# [Exercise description]
Reproduce every entry below exactly, minus the pictures.
── Provided information
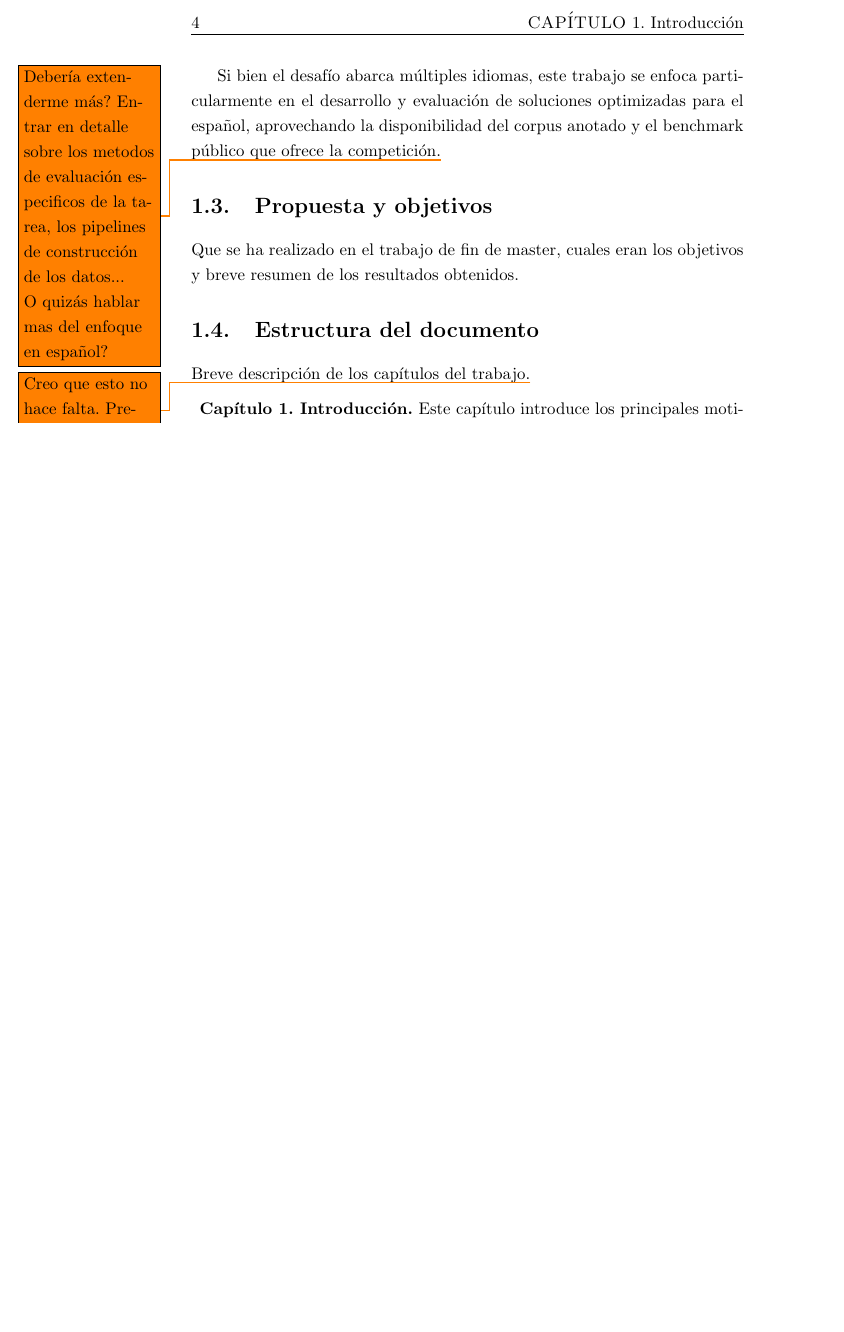
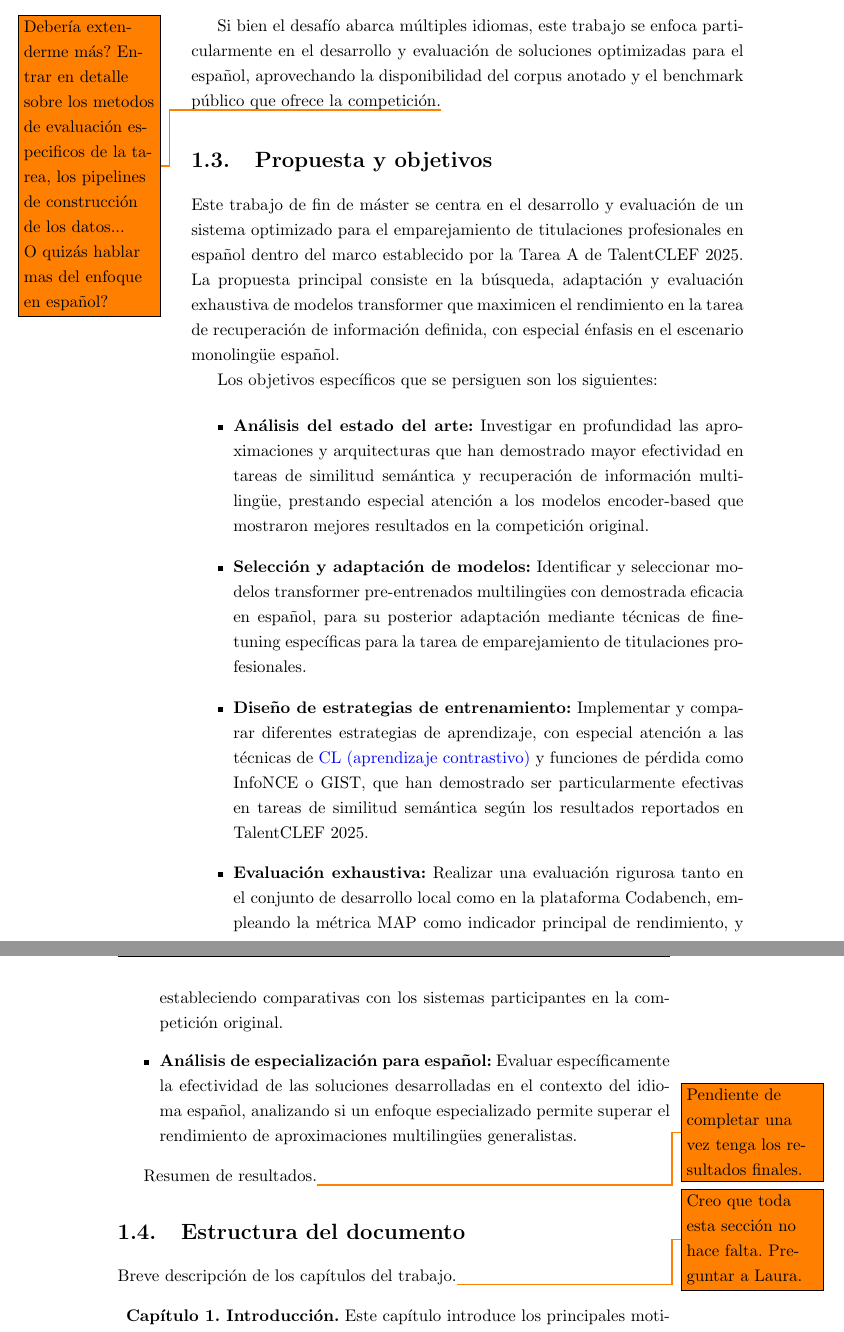
Before and after one commit to davidgc14/TalentCLEF-TaskA, a LaTeX book (latex/TFM.tex, which reads latex/capitulos/1_Introduccion.tex): part of page 18 of 32 before the commit and two parts of pages 18 and 19 of 34 after it, the two joined at a grey line, cut at the place of the change, the shorter picture padded with empty space. Compiled offline with pdfLaTeX.

Commit message:
feat: Write Propuesta y Objetivos section. Still need to add results

```diff
--- a/latex/capitulos/1_Introduccion.tex
+++ b/latex/capitulos/1_Introduccion.tex
@@ -49,12 +49,30 @@ Si bien el desafío abarca múltiples idiomas, este trabajo se enfoca particular
 \section{Propuesta y objetivos}
 \label{sec:PropuestaYObjetivos}
 
-\noindent Que se ha realizado en el trabajo de fin de master, cuales eran los objetivos y breve resumen de los resultados obtenidos.
+\noindent Este trabajo de fin de máster se centra en el desarrollo y evaluación de un sistema optimizado para el emparejamiento de titulaciones profesionales en español dentro del marco establecido por la Tarea A de TalentCLEF 2025. La propuesta principal consiste en la búsqueda, adaptación y evaluación exhaustiva de modelos transformer que maximicen el rendimiento en la tarea de recuperación de información definida, con especial énfasis en el escenario monolingüe español.
+
+Los objetivos específicos que se persiguen son los siguientes:
+
+\begin{itemize}
+    \item \textbf{Análisis del estado del arte:} Investigar en profundidad las aproximaciones y arquitecturas que han demostrado mayor efectividad en tareas de similitud semántica y recuperación de información multilingüe, prestando especial atención a los modelos encoder-based que mostraron mejores resultados en la competición original.
+
+    \item \textbf{Selección y adaptación de modelos:} Identificar y seleccionar modelos transformer pre-entrenados multilingües con demostrada eficacia en español, para su posterior adaptación mediante técnicas de fine-tuning específicas para la tarea de emparejamiento de titulaciones profesionales.
+
+    \item \textbf{Diseño de estrategias de entrenamiento:} Implementar y comparar diferentes estrategias de aprendizaje, con especial atención a las técnicas de \gls{CL} y funciones de pérdida como InfoNCE o GIST, que han demostrado ser particularmente efectivas en tareas de similitud semántica según los resultados reportados en TalentCLEF 2025.
+
+    \item \textbf{Evaluación exhaustiva:} Realizar una evaluación rigurosa tanto en el conjunto de desarrollo local como en la plataforma Codabench, empleando la métrica MAP como indicador principal de rendimiento, y estableciendo comparativas con los sistemas participantes en la competición original.
+
+    \item \textbf{Análisis de especialización para español:} Evaluar específicamente la efectividad de las soluciones desarrolladas en el contexto del idioma español, analizando si un enfoque especializado permite superar el rendimiento de aproximaciones multilingües generalistas.
+\end{itemize}
+
+Resumen de resultados.\todo{Pendiente de completar una vez tenga los resultados finales.}
+
+%%
 
 \section{Estructura del documento}
 \label{sec:EstructuraDelDocumento}
 
-\noindent Breve descripción de los capítulos del trabajo.\todo{Creo que esto no hace falta. Preguntar a Laura.}
+\noindent Breve descripción de los capítulos del trabajo.\todo{Creo que toda esta sección no hace falta. Preguntar a Laura.}
 
 \begin{description}
 
```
────
# [Exercise answer]
Before and after one commit to davidgc14/TalentCLEF-TaskA, a LaTeX book (latex/TFM.tex, which reads latex/capitulos/1_Introduccion.tex): part of page 18 of 32 before the commit and two parts of pages 18 and 19 of 34 after it, the two joined at a grey line, cut at the place of the change, the shorter picture padded with empty space. Compiled offline with pdfLaTeX.

Commit message:
feat: Write Propuesta y Objetivos section. Still need to add results

```diff
--- a/latex/capitulos/1_Introduccion.tex
+++ b/latex/capitulos/1_Introduccion.tex
@@ -49,12 +49,30 @@ Si bien el desafío abarca múltiples idiomas, este trabajo se enfoca particular
 \section{Propuesta y objetivos}
 \label{sec:PropuestaYObjetivos}
 
-\noindent Que se ha realizado en el trabajo de fin de master, cuales eran los objetivos y breve resumen de los resultados obtenidos.
+\noindent Este trabajo de fin de máster se centra en el desarrollo y evaluación de un sistema optimizado para el emparejamiento de titulaciones profesionales en español dentro del marco establecido por la Tarea A de TalentCLEF 2025. La propuesta principal consiste en la búsqueda, adaptación y evaluación exhaustiva de modelos transformer que maximicen el rendimiento en la tarea de recuperación de información definida, con especial énfasis en el escenario monolingüe español.
+
+Los objetivos específicos que se persiguen son los siguientes:
+
+\begin{itemize}
+    \item \textbf{Análisis del estado del arte:} Investigar en profundidad las aproximaciones y arquitecturas que han demostrado mayor efectividad en tareas de similitud semántica y recuperación de información multilingüe, prestando especial atención a los modelos encoder-based que mostraron mejores resultados en la competición original.
+
+    \item \textbf{Selección y adaptación de modelos:} Identificar y seleccionar modelos transformer pre-entrenados multilingües con demostrada eficacia en español, para su posterior adaptación mediante técnicas de fine-tuning específicas para la tarea de emparejamiento de titulaciones profesionales.
+
+    \item \textbf{Diseño de estrategias de entrenamiento:} Implementar y comparar diferentes estrategias de aprendizaje, con especial atención a las técnicas de \gls{CL} y funciones de pérdida como InfoNCE o GIST, que han demostrado ser particularmente efectivas en tareas de similitud semántica según los resultados reportados en TalentCLEF 2025.
+
+    \item \textbf{Evaluación exhaustiva:} Realizar una evaluación rigurosa tanto en el conjunto de desarrollo local como en la plataforma Codabench, empleando la métrica MAP como indicador principal de rendimiento, y estableciendo comparativas con los sistemas participantes en la competición original.
+
+    \item \textbf{Análisis de especialización para español:} Evaluar específicamente la efectividad de las soluciones desarrolladas en el contexto del idioma español, analizando si un enfoque especializado permite superar el rendimiento de aproximaciones multilingües generalistas.
+\end{itemize}
+
+Resumen de resultados.\todo{Pendiente de completar una vez tenga los resultados finales.}
+
+%%
 
 \section{Estructura del documento}
 \label{sec:EstructuraDelDocumento}
 
-\noindent Breve descripción de los capítulos del trabajo.\todo{Creo que esto no hace falta. Preguntar a Laura.}
+\noindent Breve descripción de los capítulos del trabajo.\todo{Creo que toda esta sección no hace falta. Preguntar a Laura.}
 
 \begin{description}
 
```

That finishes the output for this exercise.